### WHAT IS EXPECTED:
How many lines in the entries below include the word "this"? Respond with the number only.

Change listing data:
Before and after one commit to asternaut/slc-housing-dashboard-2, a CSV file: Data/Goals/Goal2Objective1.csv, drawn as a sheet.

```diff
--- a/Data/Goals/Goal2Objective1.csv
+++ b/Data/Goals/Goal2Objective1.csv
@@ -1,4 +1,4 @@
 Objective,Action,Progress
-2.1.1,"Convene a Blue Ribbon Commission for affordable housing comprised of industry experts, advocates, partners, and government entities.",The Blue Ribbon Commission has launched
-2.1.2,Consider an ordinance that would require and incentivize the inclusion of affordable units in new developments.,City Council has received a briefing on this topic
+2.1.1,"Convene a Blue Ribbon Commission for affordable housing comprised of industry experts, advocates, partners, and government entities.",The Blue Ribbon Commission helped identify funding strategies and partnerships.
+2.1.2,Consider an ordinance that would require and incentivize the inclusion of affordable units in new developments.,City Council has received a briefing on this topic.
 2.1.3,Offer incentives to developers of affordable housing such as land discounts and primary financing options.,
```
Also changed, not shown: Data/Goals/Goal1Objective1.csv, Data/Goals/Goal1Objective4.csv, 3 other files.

--

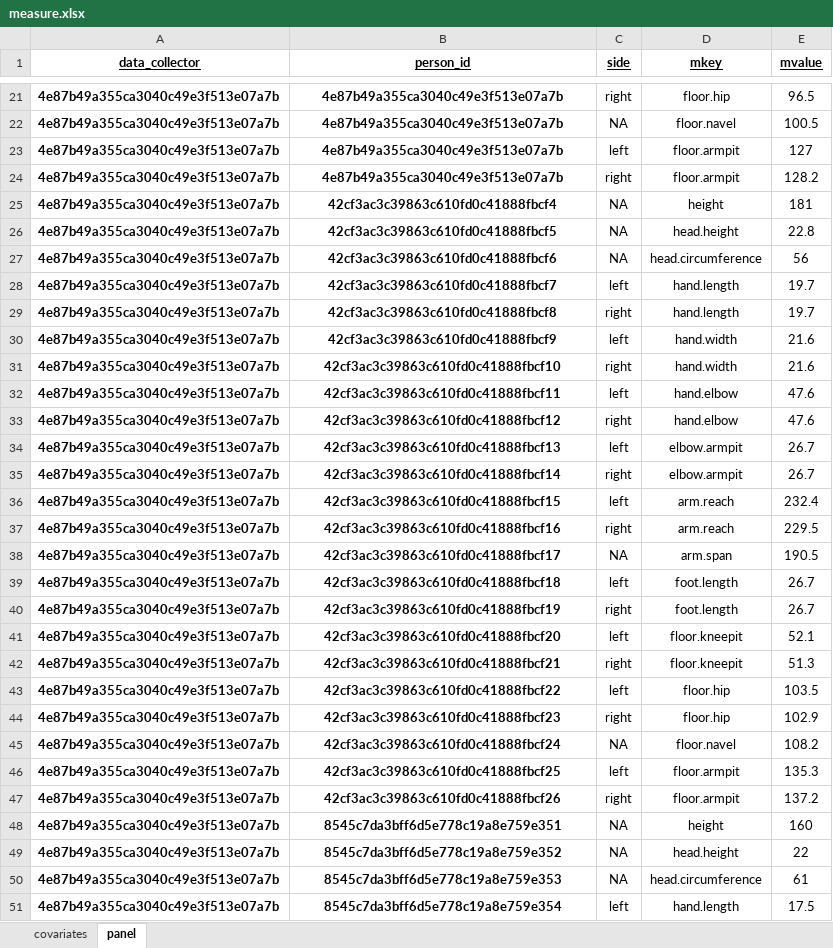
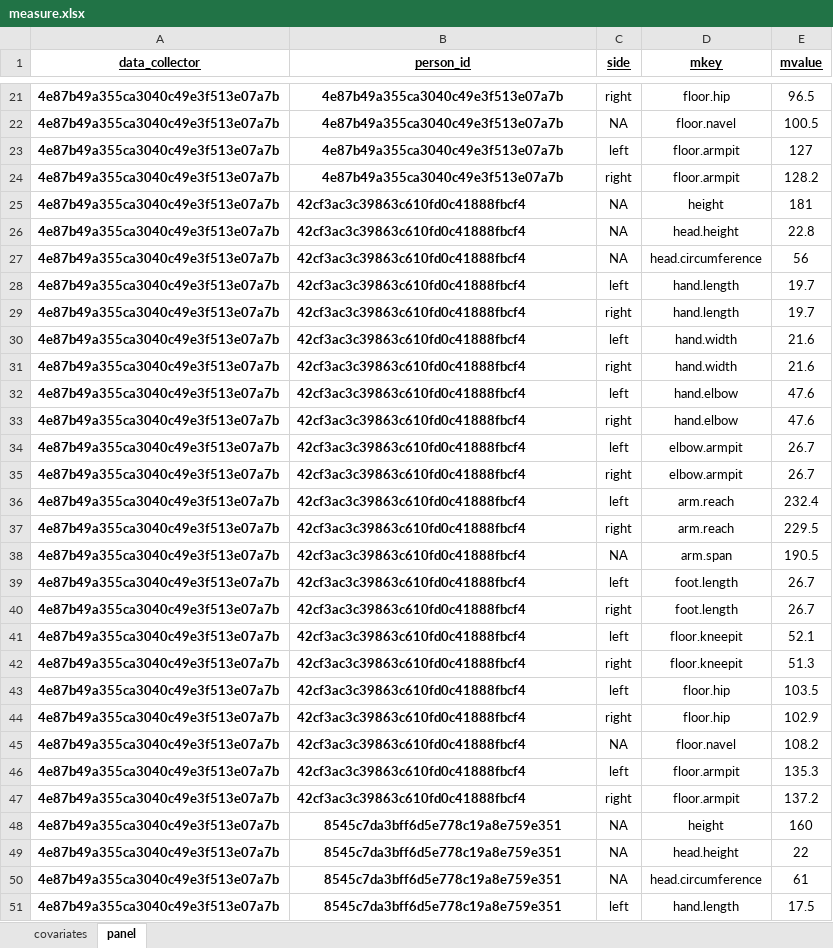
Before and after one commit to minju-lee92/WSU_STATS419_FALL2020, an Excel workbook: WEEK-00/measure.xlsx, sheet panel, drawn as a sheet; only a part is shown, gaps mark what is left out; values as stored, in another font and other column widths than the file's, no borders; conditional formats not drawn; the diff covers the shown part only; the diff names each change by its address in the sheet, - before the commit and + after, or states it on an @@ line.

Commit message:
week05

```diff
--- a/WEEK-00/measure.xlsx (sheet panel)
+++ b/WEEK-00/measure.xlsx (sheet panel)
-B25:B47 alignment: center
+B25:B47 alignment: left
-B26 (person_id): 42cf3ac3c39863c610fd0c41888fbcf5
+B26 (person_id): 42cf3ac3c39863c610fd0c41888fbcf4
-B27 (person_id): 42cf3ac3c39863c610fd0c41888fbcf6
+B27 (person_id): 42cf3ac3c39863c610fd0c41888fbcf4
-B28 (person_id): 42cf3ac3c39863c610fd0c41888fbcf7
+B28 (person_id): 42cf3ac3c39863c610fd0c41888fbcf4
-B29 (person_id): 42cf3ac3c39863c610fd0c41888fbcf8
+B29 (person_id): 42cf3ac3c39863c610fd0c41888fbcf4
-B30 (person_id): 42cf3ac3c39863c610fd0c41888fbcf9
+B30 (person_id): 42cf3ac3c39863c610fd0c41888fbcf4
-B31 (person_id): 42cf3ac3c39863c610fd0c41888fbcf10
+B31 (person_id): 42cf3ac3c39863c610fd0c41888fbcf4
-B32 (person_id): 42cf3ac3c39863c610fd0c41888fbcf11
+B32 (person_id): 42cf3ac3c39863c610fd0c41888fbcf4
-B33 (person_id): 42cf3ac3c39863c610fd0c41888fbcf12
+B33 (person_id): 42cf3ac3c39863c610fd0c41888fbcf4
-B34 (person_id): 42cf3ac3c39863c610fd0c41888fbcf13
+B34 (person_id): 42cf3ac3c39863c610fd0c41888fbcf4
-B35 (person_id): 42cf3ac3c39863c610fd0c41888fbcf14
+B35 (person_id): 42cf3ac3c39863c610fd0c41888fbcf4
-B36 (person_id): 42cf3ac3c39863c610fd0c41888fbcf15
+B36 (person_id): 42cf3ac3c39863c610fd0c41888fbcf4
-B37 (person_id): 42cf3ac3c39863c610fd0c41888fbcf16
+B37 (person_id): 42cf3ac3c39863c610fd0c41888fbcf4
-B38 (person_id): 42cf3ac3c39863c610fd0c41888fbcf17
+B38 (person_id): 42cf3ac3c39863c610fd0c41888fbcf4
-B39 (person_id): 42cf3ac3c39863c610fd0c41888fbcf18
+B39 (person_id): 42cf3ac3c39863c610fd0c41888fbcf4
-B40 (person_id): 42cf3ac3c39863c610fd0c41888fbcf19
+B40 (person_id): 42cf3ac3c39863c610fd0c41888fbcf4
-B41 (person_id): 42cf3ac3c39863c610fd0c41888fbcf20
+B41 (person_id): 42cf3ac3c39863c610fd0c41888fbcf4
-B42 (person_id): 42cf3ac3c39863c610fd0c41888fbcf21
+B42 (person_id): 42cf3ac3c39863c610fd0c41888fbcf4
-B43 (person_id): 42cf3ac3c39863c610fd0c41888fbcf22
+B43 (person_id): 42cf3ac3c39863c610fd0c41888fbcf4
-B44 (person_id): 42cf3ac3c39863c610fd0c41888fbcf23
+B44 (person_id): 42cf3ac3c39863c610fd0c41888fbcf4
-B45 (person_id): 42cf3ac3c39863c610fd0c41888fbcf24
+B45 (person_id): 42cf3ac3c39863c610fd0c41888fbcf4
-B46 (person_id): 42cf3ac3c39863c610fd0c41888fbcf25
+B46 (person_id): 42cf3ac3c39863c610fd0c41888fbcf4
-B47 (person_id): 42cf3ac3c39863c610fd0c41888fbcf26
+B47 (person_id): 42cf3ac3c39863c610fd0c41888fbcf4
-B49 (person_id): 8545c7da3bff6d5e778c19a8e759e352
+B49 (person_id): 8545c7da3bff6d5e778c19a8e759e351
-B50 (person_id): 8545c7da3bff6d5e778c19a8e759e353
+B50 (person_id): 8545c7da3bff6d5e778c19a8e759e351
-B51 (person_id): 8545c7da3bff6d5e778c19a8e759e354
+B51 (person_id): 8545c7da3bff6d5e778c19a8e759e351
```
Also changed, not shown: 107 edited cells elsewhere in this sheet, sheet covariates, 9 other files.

### WRITTEN ANSWER:
3